Finally, the report shows that attendance patterns can be shaped not only by perennial cost and time issues, but also by cultural context. For example, African Americans and Asians are more likely than other racial and ethnic groups to attend performances supporting community events, and 79% of first-generation Hispanic immigrants saw performances and exhibitions as an opportunity to celebrate their cultural heritage. (By contrast, only 4.4% of US-born non-Hispanic whites mentioned cultural heritage as a motivating factor.) Several intriguing education-related findings included the fact that more than three-quarters of individuals with less than a high school diploma or GED indicated “learning something new” as a motivation for attendance, compared to 63% of those who had finished high school.

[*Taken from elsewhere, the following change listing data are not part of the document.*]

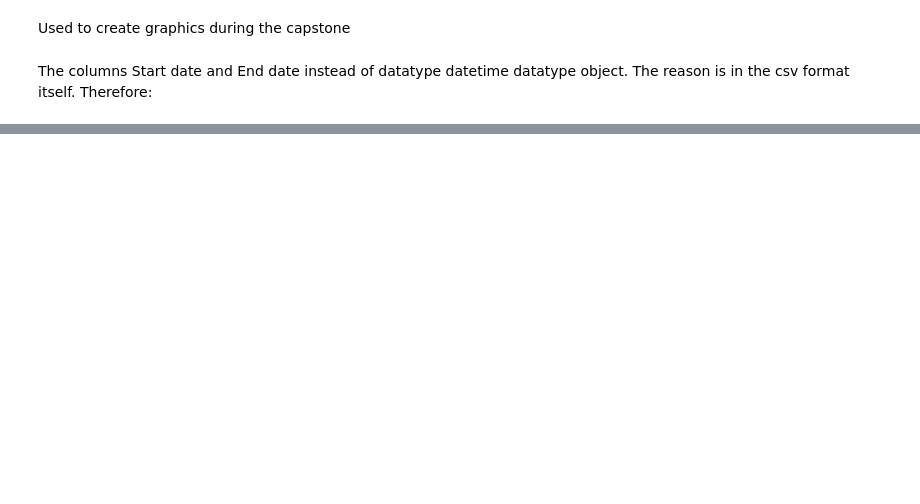
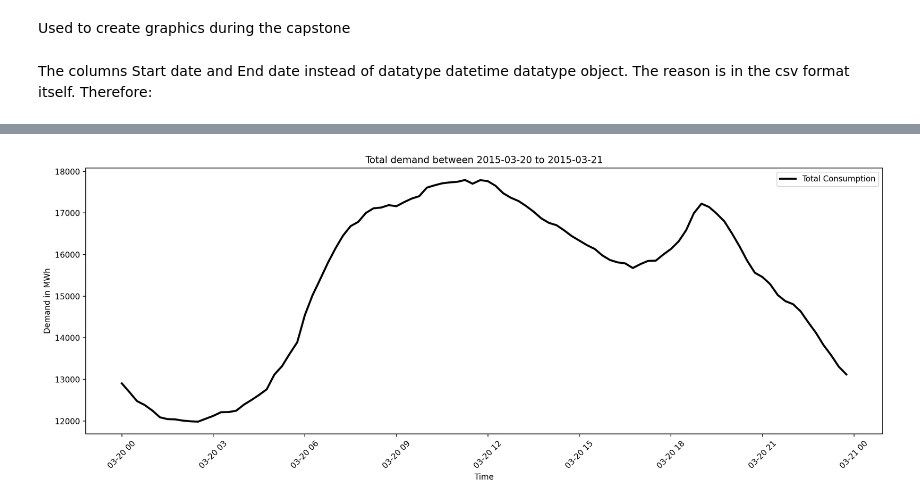
Before and after one commit to bennymiddel/Public, a Jupyter notebook: notebooks/graphics.ipynb, the cells around one changed output, grey strips where cells are left out. Cells and saved outputs as stored; diff of their text form; code cells hidden in the pictures; blank space fills up the shorter version.

```diff
--- a/notebooks/graphics.ipynb
+++ b/notebooks/graphics.ipynb
@@ -71,3 +71,26 @@ plt.show()
+# %%
+
+start_date = '2015-03-20'
+end_date = '2015-03-21'
+
+filter_cons = Consumption[(Consumption['Start date'] >= start_date) & (Consumption['Start date'] < end_date)]
+
+
+fig, ax = plt.subplots(figsize=(15, 6), dpi=200)
+
+ax.plot(filter_cons['Start date'], filter_cons['Total (grid load) [MWh] Original resolutions'], color='black', label='Total Consumption', linewidth=2.5)
+
+ax.set_title('Total demand between ' + start_date + ' to ' + end_date)
+ax.set_ylabel('Demand in MWh')
+ax.set_xlabel('Time')
+plt.xticks(rotation=45)
+ax.legend(loc='upper right')
+
+
+plt.tight_layout()
+plt.show()
+# %% [output]
+[figure, added]
 # %%
 import matplotlib.pyplot as plt
 
```
Also changed, not shown: parts of 4 cells of this notebook, 2 other files.
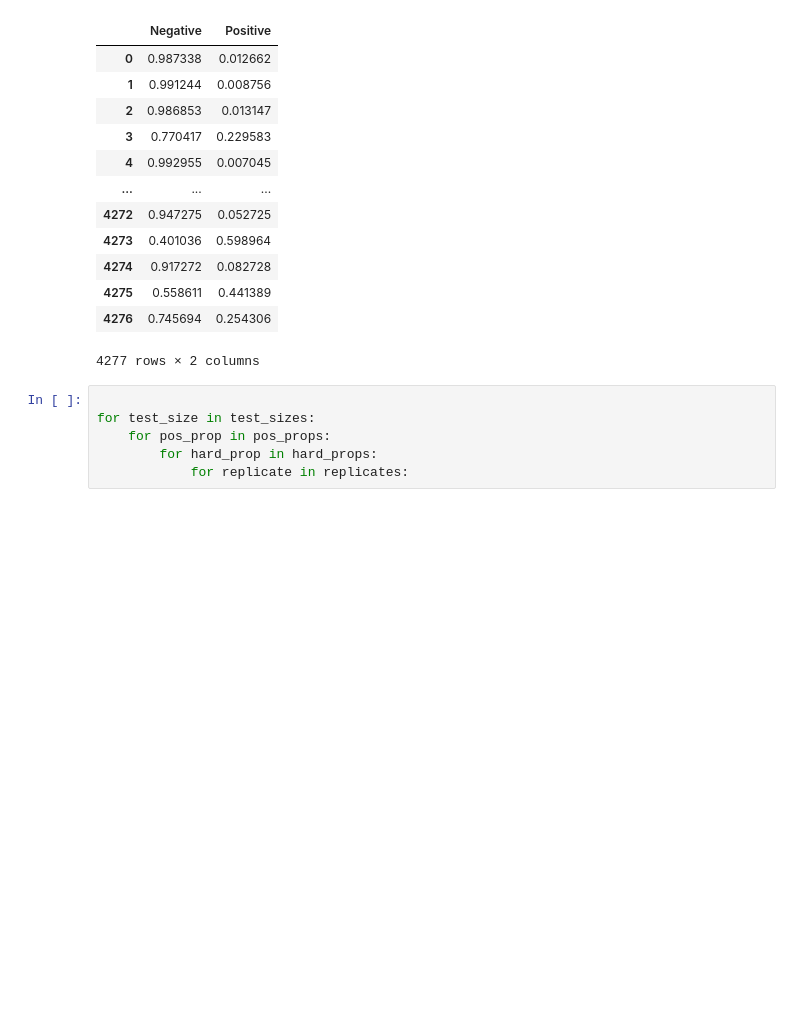
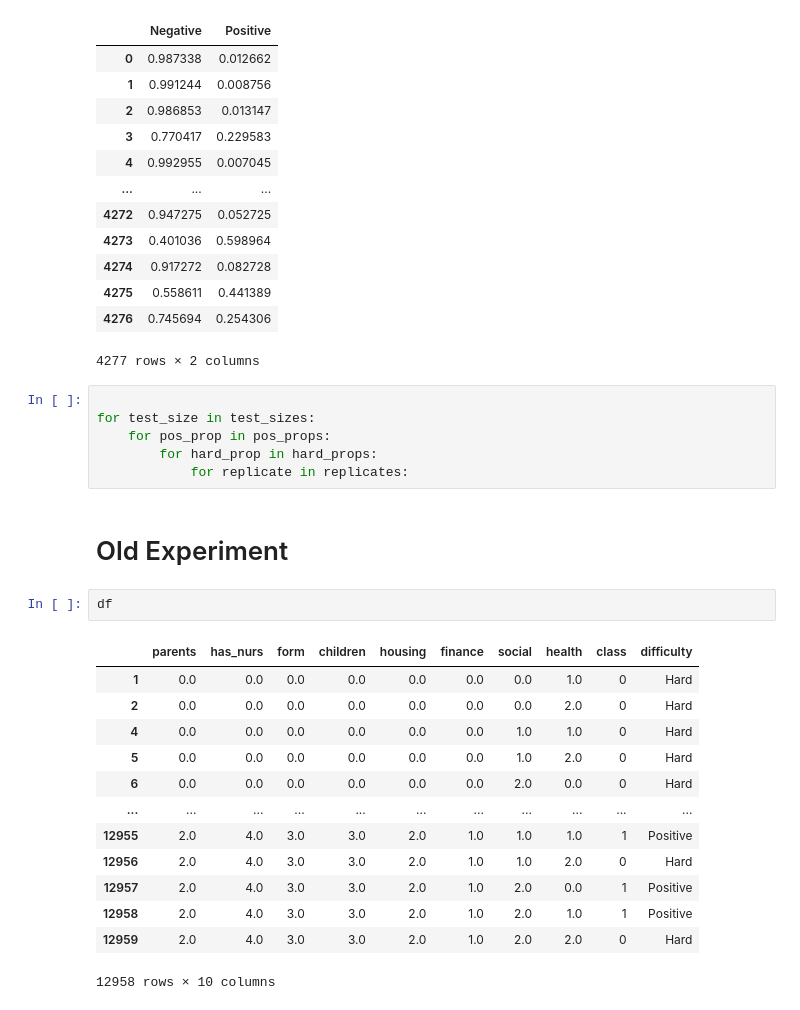
Before and after one commit to JPOrtegaa/score-drift-quantification, a Jupyter notebook: experiments_real.ipynb, the cells around one changed output. Cells and saved outputs as stored; diff of their text form; blank space fills up the shorter version.

Commit message:
feature: new structure for real dataset experiments

```diff
--- a/experiments_real.ipynb
+++ b/experiments_real.ipynb
@@ -717,3 +721,21 @@ for test_size in test_sizes:
     for pos_prop in pos_props:
         for hard_prop in hard_props:
             for replicate in replicates:
+# %% [markdown]
+# Old Experiment
+# %%
+df
+# %% [output]
+|  | parents | has_nurs | form | children | housing | finance | social | health | class | difficulty |
+| 1 | 0.0 | 0.0 | 0.0 | 0.0 | 0.0 | 0.0 | 0.0 | 1.0 | 0 | Hard |
+| 2 | 0.0 | 0.0 | 0.0 | 0.0 | 0.0 | 0.0 | 0.0 | 2.0 | 0 | Hard |
+| 4 | 0.0 | 0.0 | 0.0 | 0.0 | 0.0 | 0.0 | 1.0 | 1.0 | 0 | Hard |
+| 5 | 0.0 | 0.0 | 0.0 | 0.0 | 0.0 | 0.0 | 1.0 | 2.0 | 0 | Hard |
+| 6 | 0.0 | 0.0 | 0.0 | 0.0 | 0.0 | 0.0 | 2.0 | 0.0 | 0 | Hard |
+| ... | ... | ... | ... | ... | ... | ... | ... | ... | ... | ... |
+| 12955 | 2.0 | 4.0 | 3.0 | 3.0 | 2.0 | 1.0 | 1.0 | 1.0 | 1 | Positive |
+| 12956 | 2.0 | 4.0 | 3.0 | 3.0 | 2.0 | 1.0 | 1.0 | 2.0 | 0 | Hard |
+| 12957 | 2.0 | 4.0 | 3.0 | 3.0 | 2.0 | 1.0 | 2.0 | 0.0 | 1 | Positive |
+| 12958 | 2.0 | 4.0 | 3.0 | 3.0 | 2.0 | 1.0 | 2.0 | 1.0 | 1 | Positive |
+| 12959 | 2.0 | 4.0 | 3.0 | 3.0 | 2.0 | 1.0 | 2.0 | 2.0 | 0 | Hard |
+12958 rows × 10 columns
```
Also changed, not shown: parts of 13 cells of this notebook.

“When Going Gets Tough” confirms that reasons for non-attendance are complex and personal, and even (or especially) when armed with lots of data, there’s no one-size-fits-all solution to improving participation across all disciplines and individuals. The “arts” are not “The Arts,” a homogenous monolith with homogenous strategies. Rather, “the arts” are a mosaic of disciplines and sub-disciplines, of artists and thinkers, of administrators and producers and curators, of venue owners and critics, and of audience members – each with their own unique relationship to the field. Still, there is much practitioners can learn from the statistics unearthed here by the NEA. The Venn diagram of sorts that emerges from the data put forth can be extremely specific, if we want or need it to be, and we now have an actual idea as to why, for example, a first-generation, retired, working-class Hispanic individual might attend a community concert, or what spurred the mid-thirties, middle-class mother of two to bring her kids to the MOMA. The first step, of course, is figuring out where in that Venn diagram our audience for a particular event sits (or where we want them to sit.) And the second, that of addressing the needs and expectations of interested non-attendees – and actually getting them in the door – might turn out a bit more successfully when armed with reports such as these.
Cover image of a gallery show by flickr user Brainfloat, via flickr Creative Commons license.